Regardless, few transmissions have no PTO available. The simplest form of PTO is with a single gear to mesh with the transmission’s output gear. These types are somewhat restricted in both their speed and horsepower range, but are more economical due to their simplicity.
PTOs with two or three gears are more common, and are also available for heavy-duty applications requiring high horsepower, torque and speed. The multiple gears allow for a wider range of speed or torque multiplication.
There are a few general types of gearboxes, including planetary, spur/helical gear and worm gear. Each has their advantages and applications that they are best suited for. The most common type for mobile and off-highway machinery is the planetary drive. These consist of a center “sun” gear with three or more circumferential “planet” gears, which in turn are surrounded by a ring gear. Planetary gearboxes are very robust, and are also capable of very high radial loads, especially when the load is correctly centered. This is why they’re often found in wheel drive applications.
Spur- or helical-gear style gearboxes use two or more gears meshed side by side, and are often used in industrial applications, such as a rolling mill. Their size and possible gear ratios vary widely, with the upper end of torque capacity only limited by the size of gears able to be manufactured. These types of gearboxes can have input and output shafts on either the same or opposing sides.
Also quite popular are worm gear style gearboxes. They employ a helical axial input shaft, which directs force across a perpendicular gear ring attached to the output shaft. Operation is always with input and output 90° from each other. Worm gear units are generally light to medium duty.
Gearboxes are applied to either increase torque or increase speed, and it should be clear that increasing one decreases the other. When used to increase torque, they can achieve this at ratios anywhere from 2:1 relative to input torque, to 10,000:1 or more…which of course would slow the output speed drastically. When used to increase speed, sometimes planetary or helical/spur gearboxes can be used in reverse. A common use for overdriven gearboxes is for pump drives. A 1000-rpm PTO speed doesn’t take advantage of a hydraulic pump capable of 3000 rpm, so a speed-increasing gearbox/pump mount would allow for the use of a smaller pump. Please note, worm gear reducers do not allow input energy at their output shaft.
Selecting a PTO
When selecting a PTO, you will need to provide your supplier with various parameters, as these units are not universal. You will need to know your transmission model number, your output speed, your torque and horsepower required, and the shifter style desired. The shifter engages and disengages the PTO, and is available with air shift, electric shift and mechanical (cable) shift. Some newer PTOs are operated via a clutch instead of sliding gears, but the application information changes little otherwise.

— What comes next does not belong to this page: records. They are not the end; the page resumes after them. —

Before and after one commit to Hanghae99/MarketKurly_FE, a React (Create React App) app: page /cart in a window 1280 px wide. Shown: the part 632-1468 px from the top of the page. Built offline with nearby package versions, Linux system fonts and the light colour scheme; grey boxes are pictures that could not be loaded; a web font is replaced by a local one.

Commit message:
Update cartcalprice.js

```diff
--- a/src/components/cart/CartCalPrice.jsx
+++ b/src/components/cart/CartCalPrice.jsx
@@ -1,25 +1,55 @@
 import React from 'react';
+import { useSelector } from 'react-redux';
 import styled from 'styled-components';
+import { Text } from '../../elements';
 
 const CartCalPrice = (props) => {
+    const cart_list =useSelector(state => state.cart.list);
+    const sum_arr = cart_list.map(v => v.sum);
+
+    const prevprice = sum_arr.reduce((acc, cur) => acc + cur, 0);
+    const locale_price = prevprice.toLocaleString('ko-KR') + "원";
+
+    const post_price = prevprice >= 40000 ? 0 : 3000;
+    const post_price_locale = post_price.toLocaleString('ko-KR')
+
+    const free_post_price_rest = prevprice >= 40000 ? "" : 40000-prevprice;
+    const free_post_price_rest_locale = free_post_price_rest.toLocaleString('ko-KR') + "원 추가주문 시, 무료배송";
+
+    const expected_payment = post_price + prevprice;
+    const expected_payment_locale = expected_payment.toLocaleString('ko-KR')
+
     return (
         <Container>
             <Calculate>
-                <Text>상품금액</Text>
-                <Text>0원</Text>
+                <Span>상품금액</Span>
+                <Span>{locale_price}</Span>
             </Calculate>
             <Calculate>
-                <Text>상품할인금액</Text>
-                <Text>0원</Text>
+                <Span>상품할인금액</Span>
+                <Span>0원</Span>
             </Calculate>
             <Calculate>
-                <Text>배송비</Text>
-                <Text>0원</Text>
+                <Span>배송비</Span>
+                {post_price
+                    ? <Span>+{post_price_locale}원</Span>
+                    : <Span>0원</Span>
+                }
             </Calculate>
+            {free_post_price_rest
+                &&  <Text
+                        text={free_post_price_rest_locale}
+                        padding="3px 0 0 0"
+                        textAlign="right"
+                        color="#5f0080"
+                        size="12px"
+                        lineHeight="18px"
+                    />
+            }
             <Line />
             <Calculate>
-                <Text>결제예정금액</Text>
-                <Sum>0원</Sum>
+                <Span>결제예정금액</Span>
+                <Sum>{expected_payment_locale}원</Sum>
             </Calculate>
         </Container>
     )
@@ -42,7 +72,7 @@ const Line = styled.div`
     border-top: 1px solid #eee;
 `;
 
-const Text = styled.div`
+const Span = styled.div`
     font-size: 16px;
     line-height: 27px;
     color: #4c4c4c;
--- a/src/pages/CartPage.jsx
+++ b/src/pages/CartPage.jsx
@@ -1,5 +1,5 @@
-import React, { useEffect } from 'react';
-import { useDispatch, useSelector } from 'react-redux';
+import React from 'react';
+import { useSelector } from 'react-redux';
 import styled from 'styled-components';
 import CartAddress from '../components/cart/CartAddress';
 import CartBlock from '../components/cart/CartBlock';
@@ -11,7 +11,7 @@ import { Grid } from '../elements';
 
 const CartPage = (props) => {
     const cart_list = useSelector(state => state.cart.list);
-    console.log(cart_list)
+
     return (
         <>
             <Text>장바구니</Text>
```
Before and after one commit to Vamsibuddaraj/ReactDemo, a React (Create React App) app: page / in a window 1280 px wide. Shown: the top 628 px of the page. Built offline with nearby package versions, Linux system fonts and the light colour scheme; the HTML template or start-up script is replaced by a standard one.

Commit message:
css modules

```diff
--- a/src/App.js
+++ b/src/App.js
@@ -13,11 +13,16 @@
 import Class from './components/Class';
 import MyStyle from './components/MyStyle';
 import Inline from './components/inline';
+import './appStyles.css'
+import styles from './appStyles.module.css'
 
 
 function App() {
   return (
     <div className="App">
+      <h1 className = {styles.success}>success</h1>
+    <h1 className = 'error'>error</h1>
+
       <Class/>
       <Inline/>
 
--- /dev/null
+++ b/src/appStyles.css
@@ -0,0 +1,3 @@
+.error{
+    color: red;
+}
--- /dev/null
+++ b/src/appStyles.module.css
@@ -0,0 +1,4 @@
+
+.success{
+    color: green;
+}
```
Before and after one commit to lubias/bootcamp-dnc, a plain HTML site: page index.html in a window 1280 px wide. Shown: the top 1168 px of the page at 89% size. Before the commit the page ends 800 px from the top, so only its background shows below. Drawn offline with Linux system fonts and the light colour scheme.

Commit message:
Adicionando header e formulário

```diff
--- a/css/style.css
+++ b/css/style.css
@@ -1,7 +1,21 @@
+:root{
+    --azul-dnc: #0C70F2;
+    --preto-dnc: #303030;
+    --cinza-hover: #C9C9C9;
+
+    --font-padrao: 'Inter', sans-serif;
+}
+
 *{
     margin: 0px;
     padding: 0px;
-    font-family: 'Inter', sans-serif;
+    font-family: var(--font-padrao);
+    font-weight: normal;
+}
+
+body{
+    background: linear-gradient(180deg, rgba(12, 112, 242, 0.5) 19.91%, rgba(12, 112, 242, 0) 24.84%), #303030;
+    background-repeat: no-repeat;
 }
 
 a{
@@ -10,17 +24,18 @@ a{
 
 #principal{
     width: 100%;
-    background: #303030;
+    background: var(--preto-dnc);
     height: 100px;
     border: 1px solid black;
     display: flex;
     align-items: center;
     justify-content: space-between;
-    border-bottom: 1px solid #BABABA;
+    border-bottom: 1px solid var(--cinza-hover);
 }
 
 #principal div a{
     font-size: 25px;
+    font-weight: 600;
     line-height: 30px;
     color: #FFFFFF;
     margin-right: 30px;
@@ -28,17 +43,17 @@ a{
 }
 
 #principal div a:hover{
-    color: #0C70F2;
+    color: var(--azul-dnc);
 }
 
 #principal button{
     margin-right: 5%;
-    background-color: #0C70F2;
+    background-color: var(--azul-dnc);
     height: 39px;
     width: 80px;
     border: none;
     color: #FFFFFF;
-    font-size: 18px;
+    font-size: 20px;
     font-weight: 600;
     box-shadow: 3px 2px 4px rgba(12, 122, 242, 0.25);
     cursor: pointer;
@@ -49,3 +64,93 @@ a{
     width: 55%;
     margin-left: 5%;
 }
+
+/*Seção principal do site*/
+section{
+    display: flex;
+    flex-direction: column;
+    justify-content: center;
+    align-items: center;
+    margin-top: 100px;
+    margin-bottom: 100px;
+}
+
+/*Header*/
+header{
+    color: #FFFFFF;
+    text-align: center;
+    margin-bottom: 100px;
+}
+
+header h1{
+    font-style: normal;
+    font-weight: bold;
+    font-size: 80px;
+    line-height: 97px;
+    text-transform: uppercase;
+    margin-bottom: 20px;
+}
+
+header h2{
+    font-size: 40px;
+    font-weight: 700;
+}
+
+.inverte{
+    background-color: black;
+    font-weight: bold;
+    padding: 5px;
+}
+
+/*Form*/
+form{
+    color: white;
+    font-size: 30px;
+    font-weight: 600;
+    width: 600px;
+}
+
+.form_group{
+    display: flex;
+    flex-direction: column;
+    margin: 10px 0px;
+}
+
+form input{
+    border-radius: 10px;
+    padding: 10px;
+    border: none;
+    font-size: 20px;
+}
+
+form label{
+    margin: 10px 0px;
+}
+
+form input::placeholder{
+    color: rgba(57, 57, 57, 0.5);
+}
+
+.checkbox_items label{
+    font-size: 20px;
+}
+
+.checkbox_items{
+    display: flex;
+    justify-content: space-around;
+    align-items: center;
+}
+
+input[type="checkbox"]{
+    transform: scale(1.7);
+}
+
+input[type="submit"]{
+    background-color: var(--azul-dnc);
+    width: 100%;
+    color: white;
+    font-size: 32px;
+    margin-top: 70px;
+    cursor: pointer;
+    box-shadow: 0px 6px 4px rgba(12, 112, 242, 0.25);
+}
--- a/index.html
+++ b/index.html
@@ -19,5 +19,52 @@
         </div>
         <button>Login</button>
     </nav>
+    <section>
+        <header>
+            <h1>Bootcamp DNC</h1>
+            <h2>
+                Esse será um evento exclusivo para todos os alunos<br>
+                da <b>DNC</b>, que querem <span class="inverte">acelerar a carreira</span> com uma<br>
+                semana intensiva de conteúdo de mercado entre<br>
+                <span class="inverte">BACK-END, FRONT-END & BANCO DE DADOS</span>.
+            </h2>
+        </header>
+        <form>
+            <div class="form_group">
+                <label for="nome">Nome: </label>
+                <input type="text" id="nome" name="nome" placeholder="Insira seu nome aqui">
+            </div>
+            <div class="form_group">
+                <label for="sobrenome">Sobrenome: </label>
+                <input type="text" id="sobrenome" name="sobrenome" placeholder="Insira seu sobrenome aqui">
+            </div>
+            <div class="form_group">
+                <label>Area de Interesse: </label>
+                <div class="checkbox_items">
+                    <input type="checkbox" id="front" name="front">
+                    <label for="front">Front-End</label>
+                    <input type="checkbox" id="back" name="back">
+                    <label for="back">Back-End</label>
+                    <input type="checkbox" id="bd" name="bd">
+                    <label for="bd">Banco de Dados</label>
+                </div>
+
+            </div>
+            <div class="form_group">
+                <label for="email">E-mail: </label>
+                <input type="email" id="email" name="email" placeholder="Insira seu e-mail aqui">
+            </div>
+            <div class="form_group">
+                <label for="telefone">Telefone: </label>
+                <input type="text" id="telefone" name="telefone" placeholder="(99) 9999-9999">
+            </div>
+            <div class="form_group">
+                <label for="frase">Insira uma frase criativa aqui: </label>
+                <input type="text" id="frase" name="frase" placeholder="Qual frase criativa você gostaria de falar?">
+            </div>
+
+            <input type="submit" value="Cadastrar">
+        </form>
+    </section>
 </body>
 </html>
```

You will also need to know what pad mount is necessary for the pump you’re running off the PTO, such as SAE 2- or 4-bolt flange, and the series, such as SAE B or SAE C 4-bolt flange. Special consideration should be paid when mounting a pump to the PTO, as port location could interfere with chassis components or the transmission itself. These issues are often resolved by installing an intermediate shaft, allowing the pump to be mounted in a clear location a couple feet behind the transmission.
Even with the high torque able to be transmitted by tractor PTOs, there are occasions when even more torque is demanded than a tractor can transmit (or slower speed than a standard 540 or 1000 rpm PTO). Although implements often employ pulleys and chain drives, which can be used for torque multiplication, the heaviest of demands require a gearbox for reliable and efficient operation. Of course, the use of gearboxes are not limited to farm applications, and are most often seen in wheel drives and other massive-torque low-speed applications.